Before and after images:
┌────────

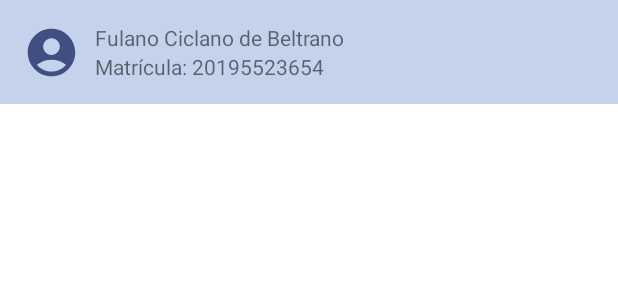
After one commit to perotedev/SIGAA_Mobile, an Android app: the layout expandable_header_menu.xml on its own in the app's theme, with its tools: preview values and no code run, on a phone screen of 412 x 824 dp. The commit adds this screen. Shown: the top 300 px of the screen. Run offline under Robolectric (Android 15) with nearby library versions, the phone set to English and light mode, and no system bars.

Commit message:
Setando tema do app

```diff
--- a/app/build.gradle
+++ b/app/build.gradle
@@ -35,6 +35,8 @@ dependencies {
     implementation 'androidx.constraintlayout:constraintlayout:2.1.4'
     implementation 'androidx.lifecycle:lifecycle-livedata-ktx:2.5.1'
     implementation 'androidx.lifecycle:lifecycle-viewmodel-ktx:2.5.1'
+    implementation 'com.google.android.material:material:1.7.0'
+    implementation 'com.robertlevonyan.view:MaterialExpansionPanel:2.1.3'
     annotationProcessor 'org.projectlombok:lombok:1.18.24'
     testAnnotationProcessor 'org.projectlombok:lombok:1.18.24'
     testImplementation 'junit:junit:4.13.2'
--- /dev/null
+++ b/app/src/main/res/drawable/ic_baseline_account_circle_24.xml
@@ -0,0 +1,5 @@
+<vector android:autoMirrored="true" android:height="24dp"
+    android:tint="#000000" android:viewportHeight="24"
+    android:viewportWidth="24" android:width="24dp" xmlns:android="http://schemas.android.com/apk/res/android">
+    <path android:fillColor="@android:color/white" android:pathData="M12,2C6.48,2 2,6.48 2,12s4.48,10 10,10s10,-4.48 10,-10S17.52,2 12,2zM12,6c1.93,0 3.5,1.57 3.5,3.5S13.93,13 12,13s-3.5,-1.57 -3.5,-3.5S10.07,6 12,6zM12,20c-2.03,0 -4.43,-0.82 -6.14,-2.88C7.55,15.8 9.68,15 12,15s4.45,0.8 6.14,2.12C16.43,19.18 14.03,20 12,20z"/>
+</vector>
--- /dev/null
+++ b/app/src/main/res/layout/expandable_header_menu.xml
@@ -0,0 +1,50 @@
+<?xml version="1.0" encoding="utf-8"?>
+<androidx.constraintlayout.widget.ConstraintLayout
+    xmlns:android="http://schemas.android.com/apk/res/android"
+    xmlns:tools="http://schemas.android.com/tools"
+    android:layout_width="match_parent"
+    android:layout_height="wrap_content"
+    android:id="@+id/expandable_header_menu"
+    xmlns:app="http://schemas.android.com/apk/res-auto"
+    android:background="?colorOnBackground">
+
+    <ImageView
+        android:id="@+id/imageViewExpandableHeader"
+        android:layout_width="38dp"
+        android:layout_height="38dp"
+        app:layout_constraintBottom_toBottomOf="parent"
+        app:layout_constraintEnd_toStartOf="@+id/textViewExpandableHeader1"
+        app:layout_constraintStart_toStartOf="parent"
+        app:layout_constraintTop_toTopOf="parent"
+        android:layout_marginStart="15dp"
+        android:tint="?colorAccent"
+        app:srcCompat="@drawable/ic_baseline_account_circle_24"
+        tools:ignore="UseAppTint" />
+
+    <TextView
+        android:id="@+id/textViewExpandableHeader1"
+        android:layout_width="0dp"
+        android:layout_height="wrap_content"
+        android:layout_marginTop="15dp"
+        android:layout_marginStart="10dp"
+        android:layout_marginEnd="50dp"
+        android:text="@string/menufragment"
+        app:layout_constraintBottom_toTopOf="@+id/textViewExpandableHeader2"
+        app:layout_constraintEnd_toEndOf="parent"
+        app:layout_constraintStart_toEndOf="@+id/imageViewExpandableHeader"
+        app:layout_constraintTop_toTopOf="parent" />
+
+    <TextView
+        android:id="@+id/textViewExpandableHeader2"
+        android:layout_width="0dp"
+        android:layout_height="wrap_content"
+        android:layout_marginBottom="15dp"
+        android:layout_marginStart="10dp"
+        android:layout_marginEnd="50dp"
+        android:text="@string/matricula"
+        app:layout_constraintBottom_toBottomOf="parent"
+        app:layout_constraintEnd_toEndOf="parent"
+        app:layout_constraintStart_toEndOf="@+id/imageViewExpandableHeader"
+        app:layout_constraintTop_toBottomOf="@+id/textViewExpandableHeader1" />
+
+</androidx.constraintlayout.widget.ConstraintLayout>
--- a/app/src/main/res/values-night/themes.xml
+++ b/app/src/main/res/values-night/themes.xml
@@ -4,11 +4,14 @@
         <!-- Primary brand color. -->
         <item name="colorPrimary">@color/blueSigaa</item>
         <item name="colorOnPrimary">@color/black</item>
+        <item name="colorButtonNormal">@color/bg_dark</item>
         <!-- Secondary brand color. -->
         <item name="colorSecondary">@color/blueSecondarySigaa</item>
         <item name="colorOnSecondary">@color/black</item>
         <!-- Status bar color. -->
         <item name="android:statusBarColor">?attr/colorPrimary</item>
         <!-- Customize your theme here. -->
-    </style>
+        <item name="colorOnBackground">?attr/colorButtonNormal</item>
+        <item name="colorAccent">@color/white</item>
+    </style>s
 </resources>
--- a/app/src/main/res/values/colors.xml
+++ b/app/src/main/res/values/colors.xml
@@ -7,4 +7,5 @@
     <color name="black">#FF000000</color>
     <color name="white">#FFFFFFFF</color>
     <color name="bg_dark">#2c2c2c</color>
+    <color name="transparent">#80000000</color>
 </resources>
--- a/app/src/main/res/values/strings.xml
+++ b/app/src/main/res/values/strings.xml
@@ -1,3 +1,5 @@
 <resources>
     <string name="app_name">SIGAA Mobile</string>
+    <string name="menufragment">Fulano Ciclano de Beltrano</string>
+    <string name="matricula">Matrícula: 20195523654</string>
 </resources>
--- a/app/src/main/res/values/themes.xml
+++ b/app/src/main/res/values/themes.xml
@@ -4,11 +4,14 @@
         <!-- Primary brand color. -->
         <item name="colorPrimary">@color/blueSigaa</item>
         <item name="colorOnPrimary">@color/white</item>
+        <item name="colorButtonNormal">?attr/colorPrimary</item>
         <!-- Secondary brand color. -->
         <item name="colorSecondary">@color/blueSecondarySigaa</item>
         <item name="colorOnSecondary">@color/black</item>
         <!-- Status bar color. -->
         <item name="android:statusBarColor">?attr/colorPrimary</item>
         <!-- Customize your theme here. -->
+        <item name="colorOnBackground">@color/blueSecondarySigaa</item>
+        <item name="colorAccent">?attr/colorPrimary</item>
     </style>
 </resources>
```
Also changed, not shown: app/src/main/res/layout/expandable_content_menu.xml (added, +32 -0 lines), app/src/main/res/layout/fragment_menu.xml (+30 -13 lines).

└────────

**EXERCISE OBJECTIVE**: Quote the data above in full and without alteration; skip the pictures.

**TASK RESULT**:
After one commit to perotedev/SIGAA_Mobile, an Android app: the layout expandable_header_menu.xml on its own in the app's theme, with its tools: preview values and no code run, on a phone screen of 412 x 824 dp. The commit adds this screen. Shown: the top 300 px of the screen. Run offline under Robolectric (Android 15) with nearby library versions, the phone set to English and light mode, and no system bars.

Commit message:
Setando tema do app

```diff
--- a/app/build.gradle
+++ b/app/build.gradle
@@ -35,6 +35,8 @@ dependencies {
     implementation 'androidx.constraintlayout:constraintlayout:2.1.4'
     implementation 'androidx.lifecycle:lifecycle-livedata-ktx:2.5.1'
     implementation 'androidx.lifecycle:lifecycle-viewmodel-ktx:2.5.1'
+    implementation 'com.google.android.material:material:1.7.0'
+    implementation 'com.robertlevonyan.view:MaterialExpansionPanel:2.1.3'
     annotationProcessor 'org.projectlombok:lombok:1.18.24'
     testAnnotationProcessor 'org.projectlombok:lombok:1.18.24'
     testImplementation 'junit:junit:4.13.2'
--- /dev/null
+++ b/app/src/main/res/drawable/ic_baseline_account_circle_24.xml
@@ -0,0 +1,5 @@
+<vector android:autoMirrored="true" android:height="24dp"
+    android:tint="#000000" android:viewportHeight="24"
+    android:viewportWidth="24" android:width="24dp" xmlns:android="http://schemas.android.com/apk/res/android">
+    <path android:fillColor="@android:color/white" android:pathData="M12,2C6.48,2 2,6.48 2,12s4.48,10 10,10s10,-4.48 10,-10S17.52,2 12,2zM12,6c1.93,0 3.5,1.57 3.5,3.5S13.93,13 12,13s-3.5,-1.57 -3.5,-3.5S10.07,6 12,6zM12,20c-2.03,0 -4.43,-0.82 -6.14,-2.88C7.55,15.8 9.68,15 12,15s4.45,0.8 6.14,2.12C16.43,19.18 14.03,20 12,20z"/>
+</vector>
--- /dev/null
+++ b/app/src/main/res/layout/expandable_header_menu.xml
@@ -0,0 +1,50 @@
+<?xml version="1.0" encoding="utf-8"?>
+<androidx.constraintlayout.widget.ConstraintLayout
+    xmlns:android="http://schemas.android.com/apk/res/android"
+    xmlns:tools="http://schemas.android.com/tools"
+    android:layout_width="match_parent"
+    android:layout_height="wrap_content"
+    android:id="@+id/expandable_header_menu"
+    xmlns:app="http://schemas.android.com/apk/res-auto"
+    android:background="?colorOnBackground">
+
+    <ImageView
+        android:id="@+id/imageViewExpandableHeader"
+        android:layout_width="38dp"
+        android:layout_height="38dp"
+        app:layout_constraintBottom_toBottomOf="parent"
+        app:layout_constraintEnd_toStartOf="@+id/textViewExpandableHeader1"
+        app:layout_constraintStart_toStartOf="parent"
+        app:layout_constraintTop_toTopOf="parent"
+        android:layout_marginStart="15dp"
+        android:tint="?colorAccent"
+        app:srcCompat="@drawable/ic_baseline_account_circle_24"
+        tools:ignore="UseAppTint" />
+
+    <TextView
+        android:id="@+id/textViewExpandableHeader1"
+        android:layout_width="0dp"
+        android:layout_height="wrap_content"
+        android:layout_marginTop="15dp"
+        android:layout_marginStart="10dp"
+        android:layout_marginEnd="50dp"
+        android:text="@string/menufragment"
+        app:layout_constraintBottom_toTopOf="@+id/textViewExpandableHeader2"
+        app:layout_constraintEnd_toEndOf="parent"
+        app:layout_constraintStart_toEndOf="@+id/imageViewExpandableHeader"
+        app:layout_constraintTop_toTopOf="parent" />
+
+    <TextView
+        android:id="@+id/textViewExpandableHeader2"
+        android:layout_width="0dp"
+        android:layout_height="wrap_content"
+        android:layout_marginBottom="15dp"
+        android:layout_marginStart="10dp"
+        android:layout_marginEnd="50dp"
+        android:text="@string/matricula"
+        app:layout_constraintBottom_toBottomOf="parent"
+        app:layout_constraintEnd_toEndOf="parent"
+        app:layout_constraintStart_toEndOf="@+id/imageViewExpandableHeader"
+        app:layout_constraintTop_toBottomOf="@+id/textViewExpandableHeader1" />
+
+</androidx.constraintlayout.widget.ConstraintLayout>
--- a/app/src/main/res/values-night/themes.xml
+++ b/app/src/main/res/values-night/themes.xml
@@ -4,11 +4,14 @@
         <!-- Primary brand color. -->
         <item name="colorPrimary">@color/blueSigaa</item>
         <item name="colorOnPrimary">@color/black</item>
+        <item name="colorButtonNormal">@color/bg_dark</item>
         <!-- Secondary brand color. -->
         <item name="colorSecondary">@color/blueSecondarySigaa</item>
         <item name="colorOnSecondary">@color/black</item>
         <!-- Status bar color. -->
         <item name="android:statusBarColor">?attr/colorPrimary</item>
         <!-- Customize your theme here. -->
-    </style>
+        <item name="colorOnBackground">?attr/colorButtonNormal</item>
+        <item name="colorAccent">@color/white</item>
+    </style>s
 </resources>
--- a/app/src/main/res/values/colors.xml
+++ b/app/src/main/res/values/colors.xml
@@ -7,4 +7,5 @@
     <color name="black">#FF000000</color>
     <color name="white">#FFFFFFFF</color>
     <color name="bg_dark">#2c2c2c</color>
+    <color name="transparent">#80000000</color>
 </resources>
--- a/app/src/main/res/values/strings.xml
+++ b/app/src/main/res/values/strings.xml
@@ -1,3 +1,5 @@
 <resources>
     <string name="app_name">SIGAA Mobile</string>
+    <string name="menufragment">Fulano Ciclano de Beltrano</string>
+    <string name="matricula">Matrícula: 20195523654</string>
 </resources>
--- a/app/src/main/res/values/themes.xml
+++ b/app/src/main/res/values/themes.xml
@@ -4,11 +4,14 @@
         <!-- Primary brand color. -->
         <item name="colorPrimary">@color/blueSigaa</item>
         <item name="colorOnPrimary">@color/white</item>
+        <item name="colorButtonNormal">?attr/colorPrimary</item>
         <!-- Secondary brand color. -->
         <item name="colorSecondary">@color/blueSecondarySigaa</item>
         <item name="colorOnSecondary">@color/black</item>
         <!-- Status bar color. -->
         <item name="android:statusBarColor">?attr/colorPrimary</item>
         <!-- Customize your theme here. -->
+        <item name="colorOnBackground">@color/blueSecondarySigaa</item>
+        <item name="colorAccent">?attr/colorPrimary</item>
     </style>
 </resources>
```
Also changed, not shown: app/src/main/res/layout/expandable_content_menu.xml (added, +32 -0 lines), app/src/main/res/layout/fragment_menu.xml (+30 -13 lines).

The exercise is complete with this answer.